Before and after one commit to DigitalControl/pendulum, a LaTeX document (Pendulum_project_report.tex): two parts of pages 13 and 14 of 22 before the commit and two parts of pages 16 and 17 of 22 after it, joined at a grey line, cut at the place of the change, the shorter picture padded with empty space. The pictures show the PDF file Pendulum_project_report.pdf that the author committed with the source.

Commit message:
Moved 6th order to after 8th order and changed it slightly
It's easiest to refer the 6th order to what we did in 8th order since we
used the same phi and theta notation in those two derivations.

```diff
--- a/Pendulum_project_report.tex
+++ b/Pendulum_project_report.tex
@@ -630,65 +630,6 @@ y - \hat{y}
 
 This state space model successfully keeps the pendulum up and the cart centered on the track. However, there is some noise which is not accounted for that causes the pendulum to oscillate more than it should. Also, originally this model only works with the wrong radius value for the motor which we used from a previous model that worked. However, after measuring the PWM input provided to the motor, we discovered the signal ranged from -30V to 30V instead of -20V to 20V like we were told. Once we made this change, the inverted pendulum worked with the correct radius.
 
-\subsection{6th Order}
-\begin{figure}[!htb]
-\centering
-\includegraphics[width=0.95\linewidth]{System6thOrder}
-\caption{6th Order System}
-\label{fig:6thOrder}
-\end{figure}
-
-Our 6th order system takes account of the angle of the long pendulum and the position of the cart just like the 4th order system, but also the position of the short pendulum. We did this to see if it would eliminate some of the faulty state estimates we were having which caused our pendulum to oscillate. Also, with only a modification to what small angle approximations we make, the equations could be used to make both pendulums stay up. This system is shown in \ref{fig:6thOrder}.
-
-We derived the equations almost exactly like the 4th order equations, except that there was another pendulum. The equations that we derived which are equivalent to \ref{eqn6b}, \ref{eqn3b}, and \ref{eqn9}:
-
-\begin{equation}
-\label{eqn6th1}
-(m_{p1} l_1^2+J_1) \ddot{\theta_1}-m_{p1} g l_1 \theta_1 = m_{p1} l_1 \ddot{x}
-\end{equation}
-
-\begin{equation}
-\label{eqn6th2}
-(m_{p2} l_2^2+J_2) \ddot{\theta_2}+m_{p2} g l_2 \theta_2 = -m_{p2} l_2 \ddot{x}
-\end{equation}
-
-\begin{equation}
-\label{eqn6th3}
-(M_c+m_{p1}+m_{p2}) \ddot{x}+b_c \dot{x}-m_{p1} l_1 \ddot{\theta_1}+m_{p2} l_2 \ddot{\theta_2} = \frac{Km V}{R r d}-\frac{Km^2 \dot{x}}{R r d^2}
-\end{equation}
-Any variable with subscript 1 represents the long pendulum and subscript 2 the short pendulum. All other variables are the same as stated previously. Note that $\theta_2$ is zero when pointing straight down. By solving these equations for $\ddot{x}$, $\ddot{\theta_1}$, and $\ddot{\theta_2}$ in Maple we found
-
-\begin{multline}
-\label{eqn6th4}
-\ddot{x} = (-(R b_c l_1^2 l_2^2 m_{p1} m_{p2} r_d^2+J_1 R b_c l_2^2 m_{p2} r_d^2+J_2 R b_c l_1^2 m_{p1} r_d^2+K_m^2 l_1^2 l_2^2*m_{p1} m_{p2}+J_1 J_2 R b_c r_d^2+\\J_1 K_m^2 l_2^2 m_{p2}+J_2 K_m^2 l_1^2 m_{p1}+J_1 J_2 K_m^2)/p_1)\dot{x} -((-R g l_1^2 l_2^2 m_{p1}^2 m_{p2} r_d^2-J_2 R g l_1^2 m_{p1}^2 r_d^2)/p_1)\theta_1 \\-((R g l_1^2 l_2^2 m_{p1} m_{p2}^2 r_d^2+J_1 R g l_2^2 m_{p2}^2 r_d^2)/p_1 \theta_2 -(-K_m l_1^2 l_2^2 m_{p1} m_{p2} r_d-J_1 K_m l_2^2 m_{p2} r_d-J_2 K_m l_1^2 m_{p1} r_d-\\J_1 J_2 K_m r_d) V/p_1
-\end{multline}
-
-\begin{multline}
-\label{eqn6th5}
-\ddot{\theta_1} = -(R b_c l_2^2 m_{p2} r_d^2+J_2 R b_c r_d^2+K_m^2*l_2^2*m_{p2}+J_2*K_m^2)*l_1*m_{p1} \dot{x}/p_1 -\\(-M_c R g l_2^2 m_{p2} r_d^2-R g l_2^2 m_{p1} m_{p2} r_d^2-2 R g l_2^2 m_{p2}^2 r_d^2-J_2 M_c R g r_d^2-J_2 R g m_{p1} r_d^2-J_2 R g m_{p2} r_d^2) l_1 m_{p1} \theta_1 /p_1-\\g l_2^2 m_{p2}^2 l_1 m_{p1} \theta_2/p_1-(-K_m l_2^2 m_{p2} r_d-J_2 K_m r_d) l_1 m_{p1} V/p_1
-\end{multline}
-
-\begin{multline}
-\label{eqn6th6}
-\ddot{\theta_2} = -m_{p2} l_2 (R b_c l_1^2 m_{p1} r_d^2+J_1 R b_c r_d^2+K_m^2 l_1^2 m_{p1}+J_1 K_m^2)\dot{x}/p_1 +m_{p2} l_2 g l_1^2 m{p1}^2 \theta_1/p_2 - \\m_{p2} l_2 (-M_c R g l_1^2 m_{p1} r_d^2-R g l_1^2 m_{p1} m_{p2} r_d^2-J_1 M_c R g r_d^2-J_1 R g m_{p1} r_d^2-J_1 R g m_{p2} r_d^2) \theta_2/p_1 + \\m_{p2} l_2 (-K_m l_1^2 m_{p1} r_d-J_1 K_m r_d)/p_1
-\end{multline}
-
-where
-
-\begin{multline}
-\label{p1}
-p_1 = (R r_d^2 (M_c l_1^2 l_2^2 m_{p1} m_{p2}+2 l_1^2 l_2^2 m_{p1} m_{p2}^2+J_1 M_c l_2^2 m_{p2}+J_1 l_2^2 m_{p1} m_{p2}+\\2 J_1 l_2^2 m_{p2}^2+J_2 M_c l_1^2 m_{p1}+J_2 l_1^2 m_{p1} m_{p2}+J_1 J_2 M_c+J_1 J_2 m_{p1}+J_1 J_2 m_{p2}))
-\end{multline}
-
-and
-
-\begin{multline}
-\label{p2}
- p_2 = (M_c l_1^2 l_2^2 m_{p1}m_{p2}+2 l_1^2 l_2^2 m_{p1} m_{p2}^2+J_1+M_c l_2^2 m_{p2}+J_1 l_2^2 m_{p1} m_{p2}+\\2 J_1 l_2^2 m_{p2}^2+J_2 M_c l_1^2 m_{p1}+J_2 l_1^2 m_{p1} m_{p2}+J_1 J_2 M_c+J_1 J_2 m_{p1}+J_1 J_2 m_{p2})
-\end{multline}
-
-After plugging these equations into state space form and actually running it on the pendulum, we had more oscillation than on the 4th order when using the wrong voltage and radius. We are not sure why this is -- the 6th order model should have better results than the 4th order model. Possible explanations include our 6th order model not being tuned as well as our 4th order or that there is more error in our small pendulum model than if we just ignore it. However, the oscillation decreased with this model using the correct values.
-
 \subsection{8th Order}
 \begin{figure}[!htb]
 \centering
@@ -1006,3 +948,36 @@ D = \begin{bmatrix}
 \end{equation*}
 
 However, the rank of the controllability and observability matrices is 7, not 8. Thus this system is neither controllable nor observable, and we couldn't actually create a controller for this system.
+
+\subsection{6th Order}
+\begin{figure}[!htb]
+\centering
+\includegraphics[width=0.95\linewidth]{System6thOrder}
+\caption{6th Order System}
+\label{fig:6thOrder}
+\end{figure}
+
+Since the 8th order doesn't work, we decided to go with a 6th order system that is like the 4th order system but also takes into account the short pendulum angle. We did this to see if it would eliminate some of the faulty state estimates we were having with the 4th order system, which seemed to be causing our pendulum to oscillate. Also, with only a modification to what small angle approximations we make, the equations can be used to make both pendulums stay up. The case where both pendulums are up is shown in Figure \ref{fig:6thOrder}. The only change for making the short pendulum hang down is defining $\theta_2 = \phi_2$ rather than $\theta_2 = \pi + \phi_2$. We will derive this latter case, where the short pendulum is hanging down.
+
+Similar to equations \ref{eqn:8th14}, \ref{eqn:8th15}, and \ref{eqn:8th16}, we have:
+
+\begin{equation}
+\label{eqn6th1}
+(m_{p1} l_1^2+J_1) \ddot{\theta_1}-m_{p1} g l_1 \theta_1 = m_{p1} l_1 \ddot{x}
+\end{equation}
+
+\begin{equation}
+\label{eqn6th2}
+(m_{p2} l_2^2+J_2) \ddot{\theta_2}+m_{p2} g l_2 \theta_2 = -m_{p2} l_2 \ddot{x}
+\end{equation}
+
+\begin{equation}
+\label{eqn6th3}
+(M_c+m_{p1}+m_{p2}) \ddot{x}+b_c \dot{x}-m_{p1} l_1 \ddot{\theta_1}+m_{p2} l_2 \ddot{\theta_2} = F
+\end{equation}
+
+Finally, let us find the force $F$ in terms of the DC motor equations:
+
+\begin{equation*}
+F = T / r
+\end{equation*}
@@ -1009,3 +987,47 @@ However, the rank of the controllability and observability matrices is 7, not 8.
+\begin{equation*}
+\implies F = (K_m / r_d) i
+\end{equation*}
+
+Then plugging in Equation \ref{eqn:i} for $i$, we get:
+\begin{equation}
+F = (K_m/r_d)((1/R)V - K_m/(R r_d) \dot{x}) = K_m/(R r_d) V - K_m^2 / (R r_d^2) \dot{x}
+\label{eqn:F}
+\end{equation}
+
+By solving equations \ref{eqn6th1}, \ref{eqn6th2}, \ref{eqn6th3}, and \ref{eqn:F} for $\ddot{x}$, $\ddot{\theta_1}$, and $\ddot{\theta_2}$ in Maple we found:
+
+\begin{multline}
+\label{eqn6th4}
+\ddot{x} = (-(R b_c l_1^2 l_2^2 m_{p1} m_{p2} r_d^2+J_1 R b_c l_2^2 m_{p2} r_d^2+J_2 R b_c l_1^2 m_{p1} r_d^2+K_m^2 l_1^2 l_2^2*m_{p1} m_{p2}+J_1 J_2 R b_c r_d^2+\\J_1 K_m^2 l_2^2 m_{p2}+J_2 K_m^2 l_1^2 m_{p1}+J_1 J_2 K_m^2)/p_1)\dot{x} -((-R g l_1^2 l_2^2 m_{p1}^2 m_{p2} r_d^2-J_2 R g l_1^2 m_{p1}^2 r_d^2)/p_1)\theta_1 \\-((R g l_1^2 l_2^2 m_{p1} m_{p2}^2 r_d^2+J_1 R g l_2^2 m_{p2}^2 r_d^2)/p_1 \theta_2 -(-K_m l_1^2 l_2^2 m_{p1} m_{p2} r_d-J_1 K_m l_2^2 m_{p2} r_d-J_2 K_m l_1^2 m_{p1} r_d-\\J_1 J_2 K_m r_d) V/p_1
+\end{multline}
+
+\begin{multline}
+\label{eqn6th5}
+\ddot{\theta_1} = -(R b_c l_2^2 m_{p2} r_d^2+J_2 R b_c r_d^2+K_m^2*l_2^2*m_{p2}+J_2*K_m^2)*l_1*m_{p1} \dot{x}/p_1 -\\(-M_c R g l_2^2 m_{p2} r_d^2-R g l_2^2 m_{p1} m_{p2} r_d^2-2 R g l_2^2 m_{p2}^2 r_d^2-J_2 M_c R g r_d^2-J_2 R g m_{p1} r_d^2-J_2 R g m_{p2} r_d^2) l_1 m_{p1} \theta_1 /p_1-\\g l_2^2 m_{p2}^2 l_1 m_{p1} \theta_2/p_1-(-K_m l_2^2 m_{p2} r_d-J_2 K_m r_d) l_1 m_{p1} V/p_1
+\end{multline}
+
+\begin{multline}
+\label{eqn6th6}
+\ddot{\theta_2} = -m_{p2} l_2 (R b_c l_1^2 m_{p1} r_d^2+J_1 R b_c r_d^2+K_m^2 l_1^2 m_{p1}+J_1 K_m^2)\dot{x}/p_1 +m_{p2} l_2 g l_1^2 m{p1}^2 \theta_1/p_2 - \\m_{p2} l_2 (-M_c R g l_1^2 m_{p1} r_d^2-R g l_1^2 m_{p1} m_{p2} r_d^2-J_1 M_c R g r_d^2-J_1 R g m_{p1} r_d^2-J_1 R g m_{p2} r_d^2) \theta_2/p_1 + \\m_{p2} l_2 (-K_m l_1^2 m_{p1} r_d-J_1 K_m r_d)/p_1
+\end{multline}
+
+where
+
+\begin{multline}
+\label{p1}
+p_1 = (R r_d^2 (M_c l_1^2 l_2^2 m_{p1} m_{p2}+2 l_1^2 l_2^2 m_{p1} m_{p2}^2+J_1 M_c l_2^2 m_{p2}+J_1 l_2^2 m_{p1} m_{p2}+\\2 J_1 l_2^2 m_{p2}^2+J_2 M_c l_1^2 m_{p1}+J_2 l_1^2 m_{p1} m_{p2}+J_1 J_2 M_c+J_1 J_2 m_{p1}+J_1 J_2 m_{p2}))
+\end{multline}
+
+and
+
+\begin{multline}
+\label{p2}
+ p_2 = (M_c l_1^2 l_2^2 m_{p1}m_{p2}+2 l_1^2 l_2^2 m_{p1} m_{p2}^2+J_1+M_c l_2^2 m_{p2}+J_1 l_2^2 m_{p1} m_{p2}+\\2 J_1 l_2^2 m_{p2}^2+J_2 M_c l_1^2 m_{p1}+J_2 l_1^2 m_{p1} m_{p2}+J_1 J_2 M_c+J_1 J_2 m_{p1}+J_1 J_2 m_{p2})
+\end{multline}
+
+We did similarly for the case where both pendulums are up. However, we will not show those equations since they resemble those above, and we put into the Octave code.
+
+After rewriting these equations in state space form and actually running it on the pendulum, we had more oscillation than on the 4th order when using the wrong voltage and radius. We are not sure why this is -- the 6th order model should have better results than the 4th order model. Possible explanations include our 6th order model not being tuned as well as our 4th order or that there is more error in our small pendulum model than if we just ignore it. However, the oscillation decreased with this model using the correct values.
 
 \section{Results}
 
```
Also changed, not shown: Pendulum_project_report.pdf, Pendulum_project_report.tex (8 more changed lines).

------------------------------------------------------------

■ The problem
Scan the material above for lines holding "subsection" and copy each of them.

■ Task result
-\subsection{6th Order}
 \subsection{8th Order}
+\subsection{6th Order}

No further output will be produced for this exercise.